## Directions for this task
Apart from the pictures, output all of the records exactly.

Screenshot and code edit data
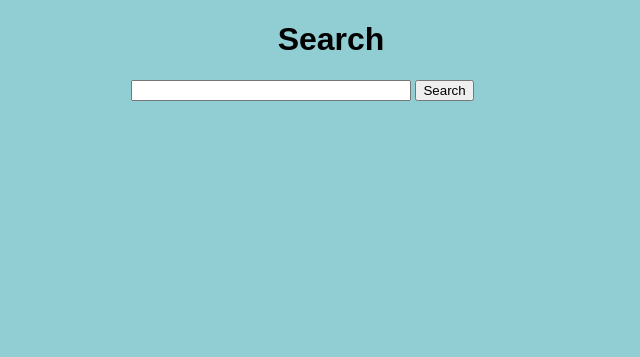
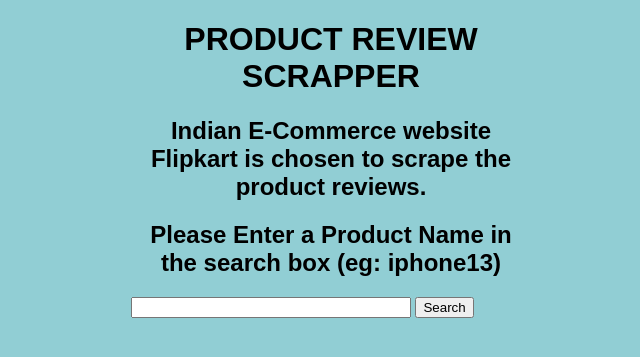
Before and after one commit to josinapjoy/webscrapperreview, a Flask app: page / in a window 1280 px wide. Shown: the top 357 px of the page, without its empty margins (309-949 px from the left). Run offline with Flask 2, Linux system fonts and the light colour scheme.

Commit message:
Update index.html

```diff
--- a/templates/index.html
+++ b/templates/index.html
@@ -8,7 +8,9 @@
 
 {% block body %}
 <div class="content">
-    <h1 style="text-align: center">Search</h1>
+    <h1 style="text-align: center">PRODUCT REVIEW SCRAPPER</h1>
+    <h2 style="text-align: center">Indian E-Commerce website Flipkart is chosen to scrape the product reviews.</h2>
+    <h2 style="text-align: center">Please Enter a Product Name in the search box (eg: iphone13)</h2>
 
     <div class="form">
         <form action="/review" method="POST">
```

## Task answer
Before and after one commit to josinapjoy/webscrapperreview, a Flask app: page / in a window 1280 px wide. Shown: the top 357 px of the page, without its empty margins (309-949 px from the left). Run offline with Flask 2, Linux system fonts and the light colour scheme.

Commit message:
Update index.html

```diff
--- a/templates/index.html
+++ b/templates/index.html
@@ -8,7 +8,9 @@
 
 {% block body %}
 <div class="content">
-    <h1 style="text-align: center">Search</h1>
+    <h1 style="text-align: center">PRODUCT REVIEW SCRAPPER</h1>
+    <h2 style="text-align: center">Indian E-Commerce website Flipkart is chosen to scrape the product reviews.</h2>
+    <h2 style="text-align: center">Please Enter a Product Name in the search box (eg: iphone13)</h2>
 
     <div class="form">
         <form action="/review" method="POST">
```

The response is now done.